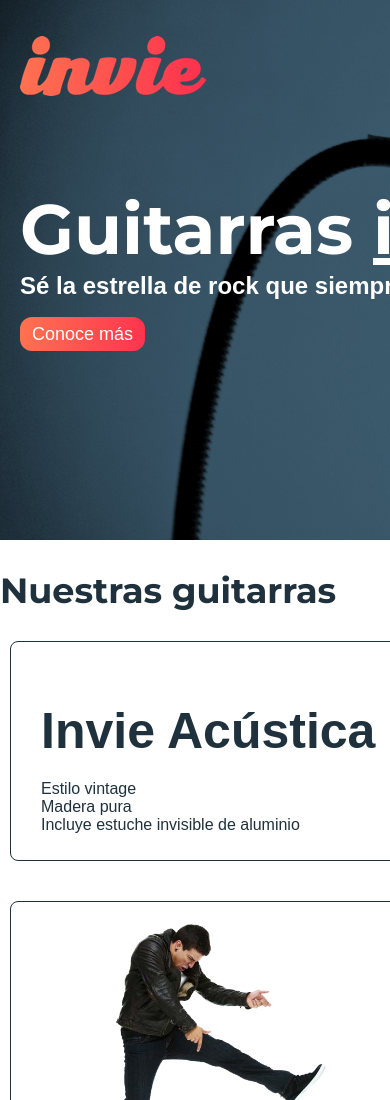
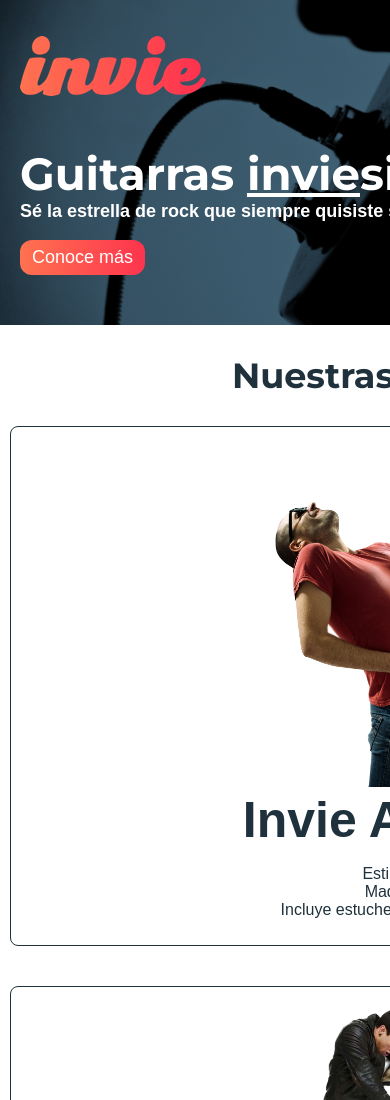
Before and after one commit to nicolasm1410/invie2, a plain HTML site: page index.html in a window 390 px wide. Shown: the top 1100 px of the page. Drawn offline with Linux system fonts and the light colour scheme; a web font is replaced by a local one.

Commit message:
RD para tablet

```diff
--- a/css/invie.css
+++ b/css/invie.css
@@ -165,16 +165,9 @@
 	bottom: 50px;
 }
 
-.contenedor-guitarra-b ol li{
-	list-style-type: none;
-}
 
 .contenedor-guitarra-a{
 	padding-left: 20px;
-}
-
-.contenedor-guitarra-a ol li{
-	list-style-type: none;
 }
 
 .header{
@@ -260,3 +253,54 @@
 .titulo span{
 	text-decoration: underline;
 }
+
+@media screen and (max-width:768px){
+
+	.titulo{
+		font-size:45px;
+		margin-top: 30px;
+	}
+
+	.title-a{
+		font-size: 18px;
+	}
+
+	.portada{
+		height:auto;
+	}
+
+	.portada .button{
+		margin-bottom: 30px;
+		display: inline-block;
+	}
+
+	.guitarras{
+		text-align: center;
+	}
+
+	.left, .right{
+		float:none;
+		position: static;
+	}
+
+	.title-b{
+		margin: 0
+	}
+
+	.contenedor-guitarra-b  li{
+	list-style: none;
+	}
+
+	.contenedor-guitarra-a  li{
+	list-style: none;
+	}
+
+	.guitarra.b{
+		height: auto;
+	}
+	.contenedor-guitarra-b{
+		position: static;
+		margin:0;
+	}
+
+}
```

++++

PROBLEM REQUIREMENTS:
Filter the records above down to the lines containing "contenedor".

RESULT OF THIS EXERCISE:
-.contenedor-guitarra-b ol li{
 .contenedor-guitarra-a{
-.contenedor-guitarra-a ol li{
+	.contenedor-guitarra-b  li{
+	.contenedor-guitarra-a  li{
+	.contenedor-guitarra-b{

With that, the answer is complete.